The first bids for the franchise to operate Aqueduct, Belmont Park, and Saratoga for 20 years beginning in 2008 were submitted Aug. 29 by the current operator and two groups that included developers and casino and racetrack companies allied with Thoroughbred owners and breeders.The New York Racing Association, which has held the franchise since 1955, was the first to file and was followed by Saratoga Springs, N.Y.-based Empire Racing Associates. The state won't release details of the proposals, more of which were expected later in the day."Once a bid is in, and ours was in very early this morning, we can't comment on aspects of it," NYRA president and chief executive officer Charles Hayward said.Hayward is part of a new management team that saved NYRA from a federal indictment after years of state and federal charges of mismanagement and corruption. During that time, several mutuel clerks were convicted in tax-evasion and money-laundering cases, and NYRA was criticized for providing too little revenue to the state.NYRA contends it gets to keep too little of the money bet on races under the current franchise deal, which was written before an explosion in competition from televised races, off-track betting, and casino gambling."Our plan ensures New Yorkers will have their hands on the reins of New York racing and New York horsemen will play the major role in shaping racing's future," said Empire Racing CEO Jeff Perlee, who formerly headed the state Lottery Division. "Our combination of home-grown control and an impressive team of world-class operators is the best solution for reviving New York racing--to improve racing and create jobs and economic growth for New Yorkers."Last year, the state provided a $30-million bailout to help keep NYRA afloat into 2007.The state also created the Ad Hoc Committee on the Future of Racing in New York to determine which bidder would best run the franchise.
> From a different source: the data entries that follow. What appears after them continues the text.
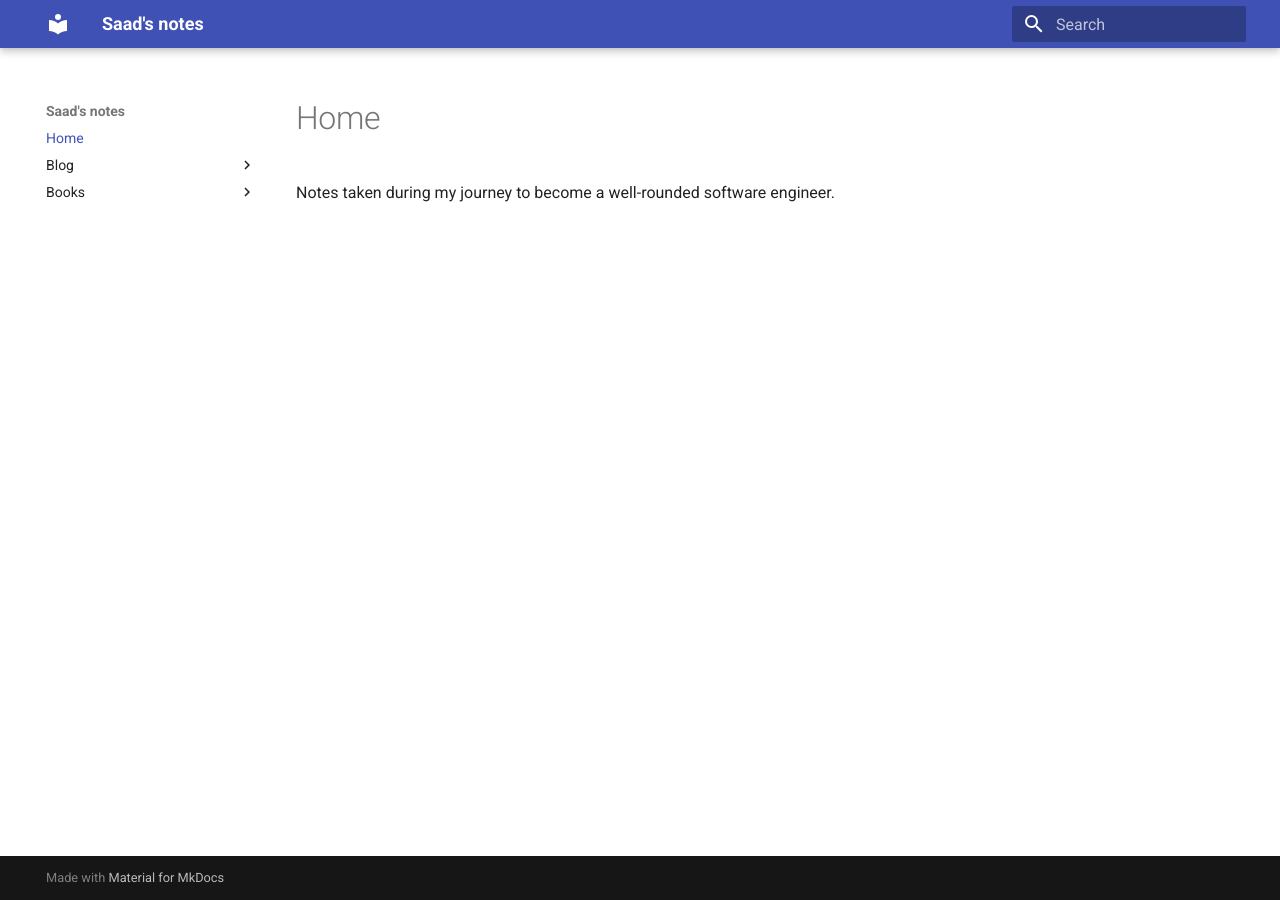
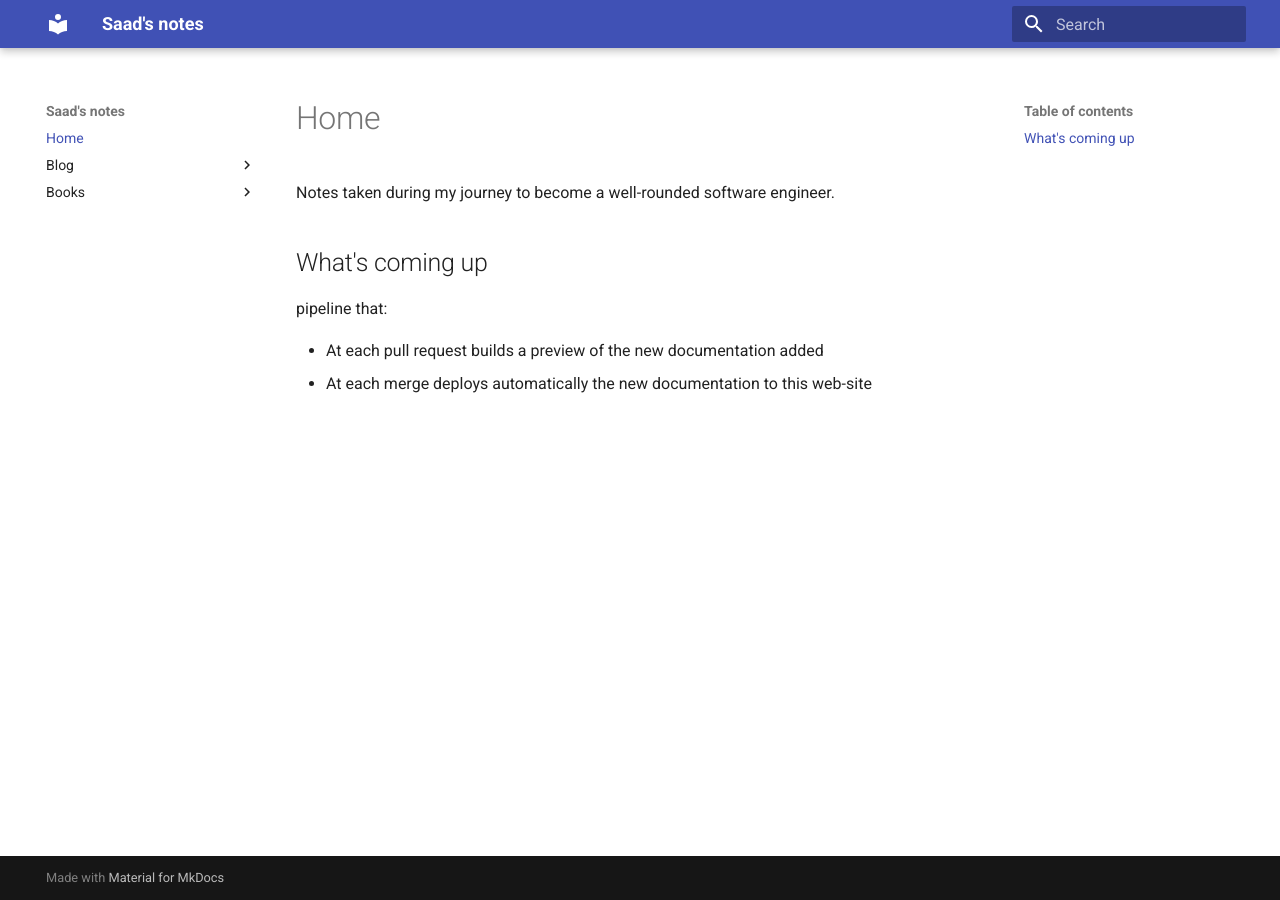
Before and after one commit to sboulaguiem/doc-as-code, an MkDocs documentation site: the page built from docs/index.md, in a window 1280 px wide. Built offline with MkDocs 1.6.1 and Material for MkDocs 9.7.7, drawn with Linux system fonts in a browser that asks for light colours.

Commit message:
Update home with what's coming section

```diff
--- a/docs/index.md
+++ b/docs/index.md
@@ -1 +1,8 @@
 Notes taken during my journey to become a well-rounded software engineer.
+
+## What's coming up
+
+pipeline that:
+
+- At each pull request builds a preview of the new documentation added
+- At each merge deploys automatically the new documentation to this web-site
```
It will receive the bids from some of the more than dozen coalitions that were interested in bidding, said committee spokesman Scott Reif. The bids were due in Albany by 5 p.m. EDT.